### What needs to be done
Copy the records below in full, keeping each word as it is but omitting the pictures.

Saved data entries

· · · ·

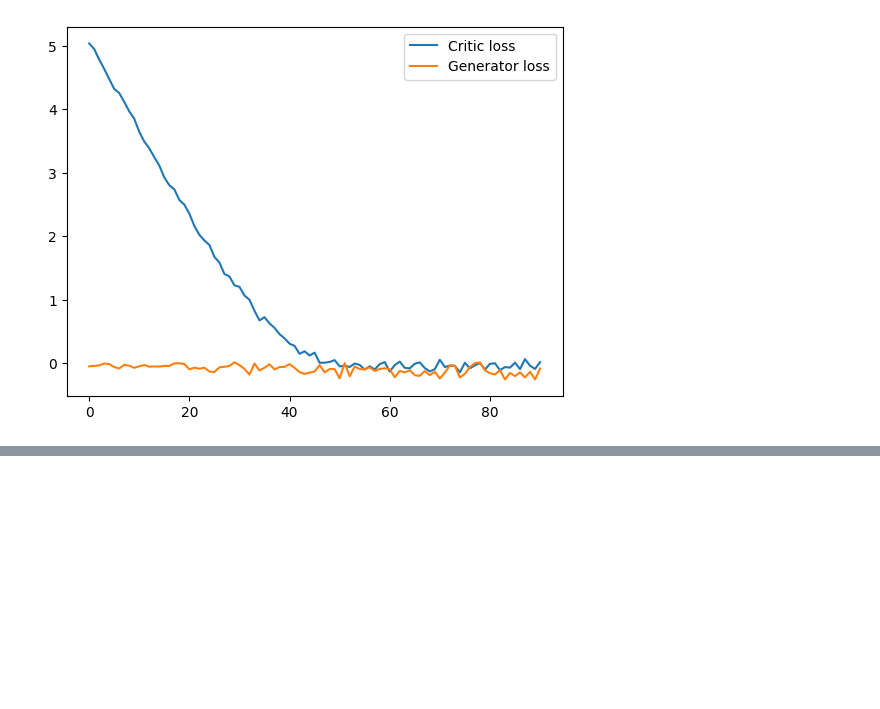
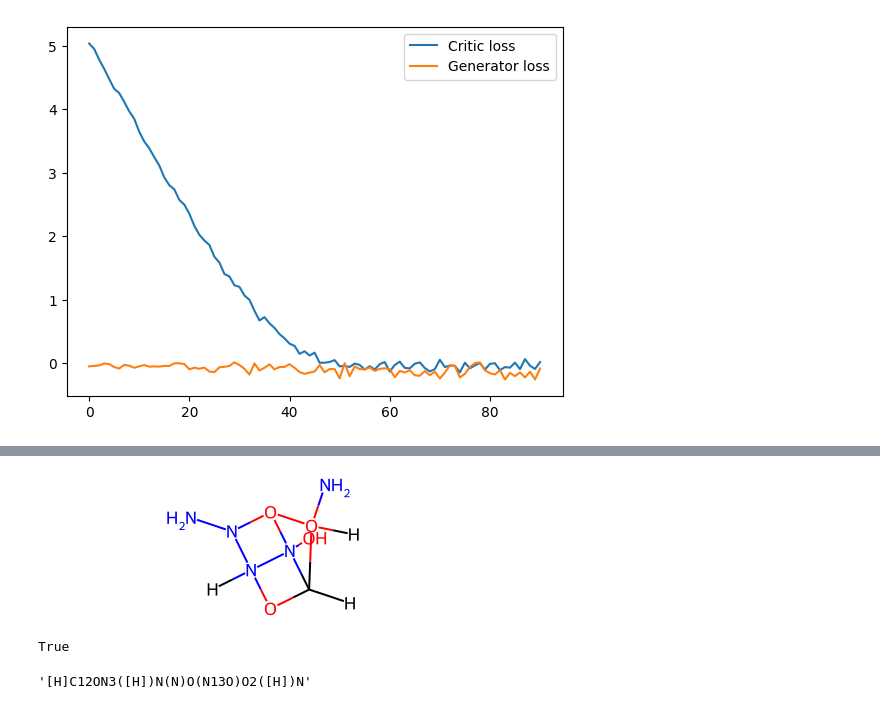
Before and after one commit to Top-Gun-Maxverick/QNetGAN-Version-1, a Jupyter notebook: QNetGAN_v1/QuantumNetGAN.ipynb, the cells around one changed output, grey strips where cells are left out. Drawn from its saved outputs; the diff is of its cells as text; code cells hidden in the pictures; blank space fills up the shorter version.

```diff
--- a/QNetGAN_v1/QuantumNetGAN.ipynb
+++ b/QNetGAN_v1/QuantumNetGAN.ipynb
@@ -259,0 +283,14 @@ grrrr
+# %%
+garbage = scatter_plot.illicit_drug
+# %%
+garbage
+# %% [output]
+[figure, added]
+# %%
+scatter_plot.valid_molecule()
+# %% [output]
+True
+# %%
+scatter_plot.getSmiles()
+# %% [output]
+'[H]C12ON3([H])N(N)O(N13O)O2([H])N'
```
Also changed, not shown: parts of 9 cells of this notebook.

· · · ·

### Response to the exercise
Before and after one commit to Top-Gun-Maxverick/QNetGAN-Version-1, a Jupyter notebook: QNetGAN_v1/QuantumNetGAN.ipynb, the cells around one changed output, grey strips where cells are left out. Drawn from its saved outputs; the diff is of its cells as text; code cells hidden in the pictures; blank space fills up the shorter version.

```diff
--- a/QNetGAN_v1/QuantumNetGAN.ipynb
+++ b/QNetGAN_v1/QuantumNetGAN.ipynb
@@ -259,0 +283,14 @@ grrrr
+# %%
+garbage = scatter_plot.illicit_drug
+# %%
+garbage
+# %% [output]
+[figure, added]
+# %%
+scatter_plot.valid_molecule()
+# %% [output]
+True
+# %%
+scatter_plot.getSmiles()
+# %% [output]
+'[H]C12ON3([H])N(N)O(N13O)O2([H])N'
```
Also changed, not shown: parts of 9 cells of this notebook.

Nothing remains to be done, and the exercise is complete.